Work task –
Reproduce every line of the material below, but drop the pictures.

Data excerpts –
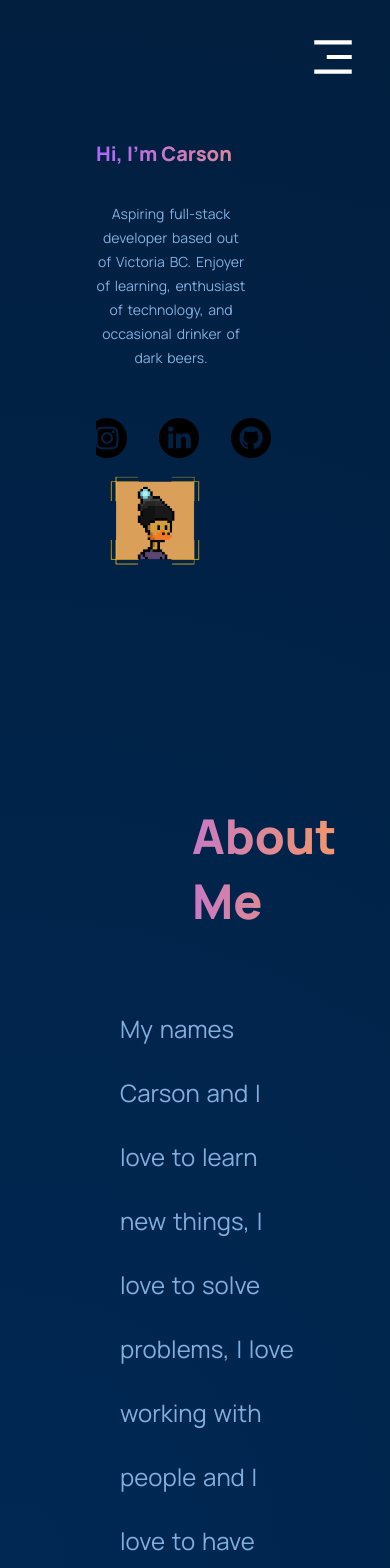
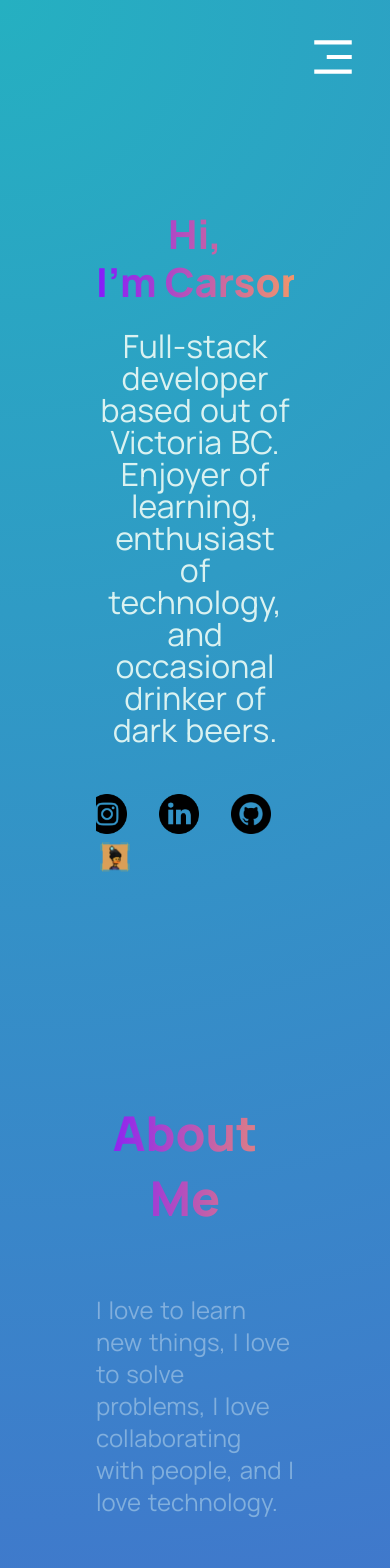
Before and after one commit to kerson97/portfolio_v2, a React (Create React App) app: page / in a window 390 px wide. Shown: the top 1568 px of the page. Built offline with nearby package versions, Linux system fonts and the light colour scheme.

Commit message:
update
-theme change

```diff
--- a/src/App.css
+++ b/src/App.css
@@ -53,37 +53,37 @@ a {
 .gradient_bg {
   /* ff 3.6+ */
   background: -moz-radial-gradient(
-    circle at 3% 25%,
-    rgba(0, 40, 83, 1) 0%,
-    rgba(4, 12, 24, 1) 100%
+    circle at 0% 0%,
+    rgba(37, 176, 193, 1) 0%,
+    rgba(105, 34, 220, 1) 100%
   );
 
   /* safari 5.1+,chrome 10+ */
   background: -webkit-radial-gradient(
-    circle at 3% 25%,
-    rgba(0, 40, 83, 1) 0%,
-    rgba(4, 12, 24, 1) 100%
+    circle at 0% 0%,
+    rgba(37, 176, 193, 1) 0%,
+    rgba(105, 34, 220, 1) 100%
   );
 
   /* opera 11.10+ */
   background: -o-radial-gradient(
-    circle at 3% 25%,
-    rgba(0, 40, 83, 1) 0%,
-    rgba(4, 12, 24, 1) 100%
+    circle at 0% 0%,
+    rgba(37, 176, 193, 1) 0%,
+    rgba(105, 34, 220, 1) 100%
   );
 
   /* ie 10+ */
   background: -ms-radial-gradient(
-    circle at 3% 25%,
-    rgba(0, 40, 83, 1) 0%,
-    rgba(4, 12, 24, 1) 100%
+    circle at 0% 0%,
+    rgba(37, 176, 193, 1) 0%,
+    rgba(105, 34, 220, 1) 100%
   );
 
   /* global 92%+ browsers support */
   background: radial-gradient(
-    circle at 3% 25%,
-    rgba(0, 40, 83, 1) 0%,
-    rgba(4, 12, 24, 1) 100%
+    circle at 0% 0%,
+    rgba(37, 176, 193, 1) 0%,
+    rgba(105, 34, 220, 1) 100%
   );
 }
 
--- a/src/components/navbar/navbar.css
+++ b/src/components/navbar/navbar.css
@@ -37,7 +37,6 @@
 }
 
 .website_navbar-links a:hover {
-  background-color: #052955;
   border-radius: 1rem;
   padding: 0.5rem;
 }
--- a/src/containers/about/About.jsx
+++ b/src/containers/about/About.jsx
@@ -7,8 +7,8 @@ const About = () => {
       <h1 className='gradient__text'>About Me</h1>
 
       <p>
-        My names Carson and I love to learn new things, I love to solve
-        problems, I love working with people and I love to have fun.
+        I love to learn new things, I love to solve problems, I love
+        collaborating with people, and I love technology.
       </p>
 
       <p>
@@ -17,18 +17,20 @@ const About = () => {
       </p>
 
       <p>
-        I now reside in Victoria where I've spent the last few years attending
-        UVic obtaining my Bachelors of Computer Science degree. I loved my time
-        at university and I look forward to putting my skills to the test (and
-        learning more!) in a professional environment. It's important to me that
-        my future work is both meaningful as well as challenging!
+        I obtained a diploma in Business Administration at Okanagan College and
+        now reside in Victoria where I've spent the last few years attending
+        UVic obtaining my Bachelors of Computer Science degree at UVic. I loved
+        my time at university and I look forward to continuing to build my skill
+        sets in a professional environment. It's important to me that my future
+        work is both meaningful as well as challenging!
       </p>
 
       <p>
         I spend my free time immersing myself in my various hobbies and
         passions. I love hiking and camping, reading, fishing, yoga/fitness,
         playing kendama, snowboarding, gaming, and programming to name a few.
-        Known to combine many of these with craft beer drinking! <br />
+        Known to combine many of these with good company and craft beer
+        drinking! <br />
       </p>
     </div>
   )
--- a/src/containers/about/about.css
+++ b/src/containers/about/about.css
@@ -17,8 +17,8 @@
 
 .about-content p {
   font-family: var(--font-family);
-  color: #81afdd;
-  font-size: 1.5rem;
+  color: #daf2f1;
+  font-size: 2rem;
   margin-top: 4rem;
   padding-left: 1.5rem;
   line-height: 4rem;
@@ -44,7 +44,9 @@
   }
 
   .about-content h1 {
-    padding-left: 6rem;
+    text-align: center;
+    padding: 0%;
+    padding-right: 20px;
   }
 
   .about-content p {
@@ -52,8 +54,9 @@
     color: #81afdd;
     font-size: 1.5rem;
     margin-top: 4rem;
-    line-height: 4rem;
+    line-height: 2rem;
     word-spacing: 2px;
-    max-width: 100%;
+    max-width: 150%;
+    padding-left: 0;
   }
 }
--- a/src/containers/header/Header.jsx
+++ b/src/containers/header/Header.jsx
@@ -12,11 +12,13 @@ const Header = () => {
   return (
     <div className='website_header section_padding' id='home'>
       <div className='website_header-content'>
-        <h1 className='gradient__text'>Hi, I'm Carson</h1>
+        <h1 className='gradient__text'>
+          Hi, <br class='break' /> I'm Carson
+        </h1>
         <p>
-          Aspiring full-stack developer based out of Victoria BC. Enjoyer of
-          learning, enthusiast of technology, and occasional drinker of dark
-          beers.
+          Full-stack developer based out of Victoria BC. Enjoyer of learning,
+          enthusiast of technology,
+          <br /> and occasional drinker of dark beers.
         </p>
         <div className='website_header-socials'>
           <a
--- a/src/containers/header/header.css
+++ b/src/containers/header/header.css
@@ -11,6 +11,11 @@
   align-items: center;
   flex-direction: column;
   text-align: center;
+  padding-top: 5rem;
+}
+
+.break {
+  display: none;
 }
 
 .website_header-content h1 {
@@ -34,7 +39,7 @@
   animation: typing 4s steps(150) forwards, fadeIn 1s 3s forwards;
 
   font-family: var(--font-family);
-  color: #81afdd;
+  color: #daf2f1;
   font-size: 1.5rem;
   margin: 1.5rem auto 0;
   text-align: center;
@@ -50,7 +55,7 @@
 
   white-space: nowrap;
   overflow: hidden;
-  animation: typing 4s steps(200) forwards, fadeIn 1s 5s forwards;
+  animation: typing 4s steps(150) forwards, fadeIn 1s 3s forwards;
   opacity: 0;
 }
 
@@ -74,9 +79,10 @@
   white-space: nowrap;
   overflow: hidden;
   opacity: 0;
-  animation: typing 4s steps(150) forwards, fadeIn 1s 4s forwards;
+  animation: typing 4s steps(150) forwards, fadeIn 1s 3s forwards;
   width: 800px;
   height: 800px;
+  padding-right: 10rem;
 }
 
 @keyframes typing {
@@ -119,7 +125,6 @@
 
   .website_header-socials img {
     width: 40px;
-    margin-right: 3rem;
   }
 
   .website_header-content h1 {
@@ -138,7 +143,6 @@
   }
   .website_header-img img {
     display: inline-block;
-    padding-right: 5rem;
 
     opacity: 0;
     animation: typing 4s steps(150) forwards, fadeIn 1s 4s forwards;
@@ -164,13 +168,23 @@
 
 @media screen and (max-width: 490px) {
   .website_header-content h1 {
-    font-size: 20px;
+    font-size: 2.5rem;
     line-height: 48px;
-    left: 20%;
+    text-align: center;
+    margin: 0;
+    padding: 0%;
   }
 
   .website_header-content p {
-    font-size: 14px;
-    line-height: 24px;
+    font-size: 2rem;
+    line-height: 2rem;
+    padding: 0%;
+  }
+
+  .break {
+    display: inline;
+  }
+  .website_header-socials img {
+    margin-right: 2rem;
   }
 }
--- a/src/index.css
+++ b/src/index.css
@@ -3,7 +3,7 @@
 :root {
   --font-family: 'Manrope', sans-serif;
 
-  --gradient-text: linear-gradient(89.97deg, #ae67fa 1.84%, #f49867 102.67%);
+  --gradient-text: linear-gradient(89.97deg, #871cfa 1.84%, #f49867 102.67%);
   --gradient-bar: linear-gradient(103.22deg, #ae67fa -13.86%, #f49867 99.55%);
 
   --color-bg: #040c18;
```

Response to the task –
Before and after one commit to kerson97/portfolio_v2, a React (Create React App) app: page / in a window 390 px wide. Shown: the top 1568 px of the page. Built offline with nearby package versions, Linux system fonts and the light colour scheme.

Commit message:
update
-theme change

```diff
--- a/src/App.css
+++ b/src/App.css
@@ -53,37 +53,37 @@ a {
 .gradient_bg {
   /* ff 3.6+ */
   background: -moz-radial-gradient(
-    circle at 3% 25%,
-    rgba(0, 40, 83, 1) 0%,
-    rgba(4, 12, 24, 1) 100%
+    circle at 0% 0%,
+    rgba(37, 176, 193, 1) 0%,
+    rgba(105, 34, 220, 1) 100%
   );
 
   /* safari 5.1+,chrome 10+ */
   background: -webkit-radial-gradient(
-    circle at 3% 25%,
-    rgba(0, 40, 83, 1) 0%,
-    rgba(4, 12, 24, 1) 100%
+    circle at 0% 0%,
+    rgba(37, 176, 193, 1) 0%,
+    rgba(105, 34, 220, 1) 100%
   );
 
   /* opera 11.10+ */
   background: -o-radial-gradient(
-    circle at 3% 25%,
-    rgba(0, 40, 83, 1) 0%,
-    rgba(4, 12, 24, 1) 100%
+    circle at 0% 0%,
+    rgba(37, 176, 193, 1) 0%,
+    rgba(105, 34, 220, 1) 100%
   );
 
   /* ie 10+ */
   background: -ms-radial-gradient(
-    circle at 3% 25%,
-    rgba(0, 40, 83, 1) 0%,
-    rgba(4, 12, 24, 1) 100%
+    circle at 0% 0%,
+    rgba(37, 176, 193, 1) 0%,
+    rgba(105, 34, 220, 1) 100%
   );
 
   /* global 92%+ browsers support */
   background: radial-gradient(
-    circle at 3% 25%,
-    rgba(0, 40, 83, 1) 0%,
-    rgba(4, 12, 24, 1) 100%
+    circle at 0% 0%,
+    rgba(37, 176, 193, 1) 0%,
+    rgba(105, 34, 220, 1) 100%
   );
 }
 
--- a/src/components/navbar/navbar.css
+++ b/src/components/navbar/navbar.css
@@ -37,7 +37,6 @@
 }
 
 .website_navbar-links a:hover {
-  background-color: #052955;
   border-radius: 1rem;
   padding: 0.5rem;
 }
--- a/src/containers/about/About.jsx
+++ b/src/containers/about/About.jsx
@@ -7,8 +7,8 @@ const About = () => {
       <h1 className='gradient__text'>About Me</h1>
 
       <p>
-        My names Carson and I love to learn new things, I love to solve
-        problems, I love working with people and I love to have fun.
+        I love to learn new things, I love to solve problems, I love
+        collaborating with people, and I love technology.
       </p>
 
       <p>
@@ -17,18 +17,20 @@ const About = () => {
       </p>
 
       <p>
-        I now reside in Victoria where I've spent the last few years attending
-        UVic obtaining my Bachelors of Computer Science degree. I loved my time
-        at university and I look forward to putting my skills to the test (and
-        learning more!) in a professional environment. It's important to me that
-        my future work is both meaningful as well as challenging!
+        I obtained a diploma in Business Administration at Okanagan College and
+        now reside in Victoria where I've spent the last few years attending
+        UVic obtaining my Bachelors of Computer Science degree at UVic. I loved
+        my time at university and I look forward to continuing to build my skill
+        sets in a professional environment. It's important to me that my future
+        work is both meaningful as well as challenging!
       </p>
 
       <p>
         I spend my free time immersing myself in my various hobbies and
         passions. I love hiking and camping, reading, fishing, yoga/fitness,
         playing kendama, snowboarding, gaming, and programming to name a few.
-        Known to combine many of these with craft beer drinking! <br />
+        Known to combine many of these with good company and craft beer
+        drinking! <br />
       </p>
     </div>
   )
--- a/src/containers/about/about.css
+++ b/src/containers/about/about.css
@@ -17,8 +17,8 @@
 
 .about-content p {
   font-family: var(--font-family);
-  color: #81afdd;
-  font-size: 1.5rem;
+  color: #daf2f1;
+  font-size: 2rem;
   margin-top: 4rem;
   padding-left: 1.5rem;
   line-height: 4rem;
@@ -44,7 +44,9 @@
   }
 
   .about-content h1 {
-    padding-left: 6rem;
+    text-align: center;
+    padding: 0%;
+    padding-right: 20px;
   }
 
   .about-content p {
@@ -52,8 +54,9 @@
     color: #81afdd;
     font-size: 1.5rem;
     margin-top: 4rem;
-    line-height: 4rem;
+    line-height: 2rem;
     word-spacing: 2px;
-    max-width: 100%;
+    max-width: 150%;
+    padding-left: 0;
   }
 }
--- a/src/containers/header/Header.jsx
+++ b/src/containers/header/Header.jsx
@@ -12,11 +12,13 @@ const Header = () => {
   return (
     <div className='website_header section_padding' id='home'>
       <div className='website_header-content'>
-        <h1 className='gradient__text'>Hi, I'm Carson</h1>
+        <h1 className='gradient__text'>
+          Hi, <br class='break' /> I'm Carson
+        </h1>
         <p>
-          Aspiring full-stack developer based out of Victoria BC. Enjoyer of
-          learning, enthusiast of technology, and occasional drinker of dark
-          beers.
+          Full-stack developer based out of Victoria BC. Enjoyer of learning,
+          enthusiast of technology,
+          <br /> and occasional drinker of dark beers.
         </p>
         <div className='website_header-socials'>
           <a
--- a/src/containers/header/header.css
+++ b/src/containers/header/header.css
@@ -11,6 +11,11 @@
   align-items: center;
   flex-direction: column;
   text-align: center;
+  padding-top: 5rem;
+}
+
+.break {
+  display: none;
 }
 
 .website_header-content h1 {
@@ -34,7 +39,7 @@
   animation: typing 4s steps(150) forwards, fadeIn 1s 3s forwards;
 
   font-family: var(--font-family);
-  color: #81afdd;
+  color: #daf2f1;
   font-size: 1.5rem;
   margin: 1.5rem auto 0;
   text-align: center;
@@ -50,7 +55,7 @@
 
   white-space: nowrap;
   overflow: hidden;
-  animation: typing 4s steps(200) forwards, fadeIn 1s 5s forwards;
+  animation: typing 4s steps(150) forwards, fadeIn 1s 3s forwards;
   opacity: 0;
 }
 
@@ -74,9 +79,10 @@
   white-space: nowrap;
   overflow: hidden;
   opacity: 0;
-  animation: typing 4s steps(150) forwards, fadeIn 1s 4s forwards;
+  animation: typing 4s steps(150) forwards, fadeIn 1s 3s forwards;
   width: 800px;
   height: 800px;
+  padding-right: 10rem;
 }
 
 @keyframes typing {
@@ -119,7 +125,6 @@
 
   .website_header-socials img {
     width: 40px;
-    margin-right: 3rem;
   }
 
   .website_header-content h1 {
@@ -138,7 +143,6 @@
   }
   .website_header-img img {
     display: inline-block;
-    padding-right: 5rem;
 
     opacity: 0;
     animation: typing 4s steps(150) forwards, fadeIn 1s 4s forwards;
@@ -164,13 +168,23 @@
 
 @media screen and (max-width: 490px) {
   .website_header-content h1 {
-    font-size: 20px;
+    font-size: 2.5rem;
     line-height: 48px;
-    left: 20%;
+    text-align: center;
+    margin: 0;
+    padding: 0%;
   }
 
   .website_header-content p {
-    font-size: 14px;
-    line-height: 24px;
+    font-size: 2rem;
+    line-height: 2rem;
+    padding: 0%;
+  }
+
+  .break {
+    display: inline;
+  }
+  .website_header-socials img {
+    margin-right: 2rem;
   }
 }
--- a/src/index.css
+++ b/src/index.css
@@ -3,7 +3,7 @@
 :root {
   --font-family: 'Manrope', sans-serif;
 
-  --gradient-text: linear-gradient(89.97deg, #ae67fa 1.84%, #f49867 102.67%);
+  --gradient-text: linear-gradient(89.97deg, #871cfa 1.84%, #f49867 102.67%);
   --gradient-bar: linear-gradient(103.22deg, #ae67fa -13.86%, #f49867 99.55%);
 
   --color-bg: #040c18;
```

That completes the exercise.